Mónica hails from a farmworker family that settled out of the migrant stream to live year-round in rural Ohio. She is a long-time advocate, organizer, social entrepreneur and attorney fighting to eliminate gender-based violence and secure gender equity. For over two decades, she has fought for the civil and human rights of women, children, workers, Latinos/as and immigrants.
In 2003, Mónica created the first legal project in the United States dedicated to addressing gender discrimination against farmworker women, which she scaled to create Esperanza: The Immigrant Women’s Legal Initiative of the Southern Poverty Law Center.
In addition to founding Justice for Migrant Women, she co-founded Alianza Nacional de Campesinos and served until President of their Board until 2018. In her capacity as Alianza's Board President, Mónica wrote the letter that was published in TIME magazine from farmworker women to women in the entertainment industry. It has been credited with helping to spark the creation of the TIME’S UP movement.
Mónica is recognized as a thought leader and prominent voice in the Latinx community. She has been awarded numerous awards for her work, including Harvard Kennedy School’s inaugural Gender Equity Changemaker Award, the Feminist Majority’s Global Women’s Rights Award, and inclusion on Forbes Mexico's 2018 list of 100 Powerful Women, among other distinctions.
Mónica is a graduate of Loyola University Chicago, The Ohio State University's Moritz College of Law and Harvard Kennedy School.
Follow her @MonicaRamirezDC on Twitter and Instagram.
Kelley Bruner grew up in rural northwest Florida where she became intimately aware of the reality of the rural poor and the harmful impact of the discriminatory policies and practices that impact the people of color and the marginalized in the deep South still today.
It was this personal awareness with some of these injustices that led Kelley to become a civil rights attorney. She was determined to fight for justice and to push for the expansion of rights for those who have been left out or disenfranchised over the years.
Kelley is a seasoned civil rights litigator. She has handled employment cases on behalf of migrant workers, personal injury cases against hate groups who targeted immigrants, as well as cases involving violations by law enforcement and other authorities aimed at depriving individuals of their rights.
Kelley spent the majority of her legal career litigating cases with famed civil rights lawyer, Morris Dees. In addition to this, Kelley is exceptionally skilled with creating common sense systems that help ensure that technology can best meet the needs of lawyers and their clients.
In addition to her legal work, Kelley has managed the large budget of a local PTA, as well as compliance and governance matters related to a non-profit charity. Most recently, Kelley has supported Justice for Migrant Women's policy and campaign work and administrative initiatives.
Kelley is a graduate of Florida State University and New York University School of Law.
Follow her @KelleyBrunerDC on Twitter and Instagram.
Justice for Migrant Women works closely with migrant women worker leaders and allies to provide education, as well as tools to advance the policy and advocacy goals that have been established by migrant women for themselves, their families and their communities.

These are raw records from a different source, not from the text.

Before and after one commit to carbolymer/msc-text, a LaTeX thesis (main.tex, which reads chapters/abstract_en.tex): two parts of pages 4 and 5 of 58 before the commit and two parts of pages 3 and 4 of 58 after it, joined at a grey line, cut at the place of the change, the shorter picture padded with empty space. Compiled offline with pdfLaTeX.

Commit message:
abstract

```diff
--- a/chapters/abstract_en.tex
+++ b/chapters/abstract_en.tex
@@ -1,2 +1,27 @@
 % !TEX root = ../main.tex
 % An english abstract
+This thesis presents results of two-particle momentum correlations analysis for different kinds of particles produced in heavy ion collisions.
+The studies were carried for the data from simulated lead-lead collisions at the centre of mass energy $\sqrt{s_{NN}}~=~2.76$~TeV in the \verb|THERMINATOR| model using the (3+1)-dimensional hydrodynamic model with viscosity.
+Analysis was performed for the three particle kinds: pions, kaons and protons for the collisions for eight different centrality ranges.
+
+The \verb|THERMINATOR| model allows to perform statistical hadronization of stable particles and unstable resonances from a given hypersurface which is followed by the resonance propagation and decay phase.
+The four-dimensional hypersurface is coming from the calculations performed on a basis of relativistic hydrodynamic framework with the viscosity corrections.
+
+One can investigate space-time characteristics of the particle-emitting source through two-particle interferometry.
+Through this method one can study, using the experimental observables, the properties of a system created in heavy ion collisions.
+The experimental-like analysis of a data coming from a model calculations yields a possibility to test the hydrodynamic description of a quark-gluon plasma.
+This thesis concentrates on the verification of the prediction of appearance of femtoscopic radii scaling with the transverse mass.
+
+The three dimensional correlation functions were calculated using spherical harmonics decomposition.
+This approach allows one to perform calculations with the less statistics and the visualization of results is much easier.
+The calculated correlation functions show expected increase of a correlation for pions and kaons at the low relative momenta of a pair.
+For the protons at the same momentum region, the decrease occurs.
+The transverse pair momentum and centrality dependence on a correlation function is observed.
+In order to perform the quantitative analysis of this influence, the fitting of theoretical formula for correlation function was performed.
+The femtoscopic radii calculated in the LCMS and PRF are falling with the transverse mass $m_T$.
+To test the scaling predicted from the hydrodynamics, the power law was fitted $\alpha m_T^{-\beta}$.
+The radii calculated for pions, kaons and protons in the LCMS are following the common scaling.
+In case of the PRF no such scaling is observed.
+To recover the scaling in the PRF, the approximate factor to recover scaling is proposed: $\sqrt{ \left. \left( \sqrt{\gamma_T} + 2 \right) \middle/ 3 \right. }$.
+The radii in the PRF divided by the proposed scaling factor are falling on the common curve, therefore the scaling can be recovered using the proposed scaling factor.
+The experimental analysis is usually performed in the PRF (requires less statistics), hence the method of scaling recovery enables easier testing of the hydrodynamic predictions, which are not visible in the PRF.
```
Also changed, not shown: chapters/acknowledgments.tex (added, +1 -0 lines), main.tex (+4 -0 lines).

Among these, we coordinated national focus groups to understand some of the systems that fail migrant women workers when addressing sexual harassment. We have also worked with rural leaders to better understand some of the obstacles and opportunities for engaging migrant and rural women in civic engagement in their communities.
Justice for Migrant Women has been engaged in educating lawmakers and other officials globally and throughout the U.S. about some of the issues that prevent migrant women from reaching their full potential and, even worse, pose a threat to their safety and security. Among these, we have spent significant time educating decision-makers about the widespread gender based violence against migrant women at work, in their homes and in migration.
We have also raised awareness about some of the other types of workplace threats, including wage theft and dangerous working conditions. Our work centers the experiences, voices and leadership of migrant women to present the necessary solutions to those in a position to make the necessary changes.
The Bandana Project is a public awareness campaign aimed at addressing the issue of workplace sexual violence against migrant farmworker women in the United States. White bandanas are used as a symbol of the sexual exploitation of farmworker women because farmworker women have said that they use their clothes, including bandanas, to protect them from sexual harassment and assault in the workplace.
Community members, community organizations, governmental representatives, lawyers, anti-sexual violence activists and many others decorate and exhibit white bandanas to show their solidarity with the fight to end this serious problem.
It was originally created in 2007 by Justice for Migrant Women's founder, Mónica Ramírez, while she was an attorney at the Southern Poverty Law Center. Thousands of bandanas have been decorated around the US and in different parts of the world.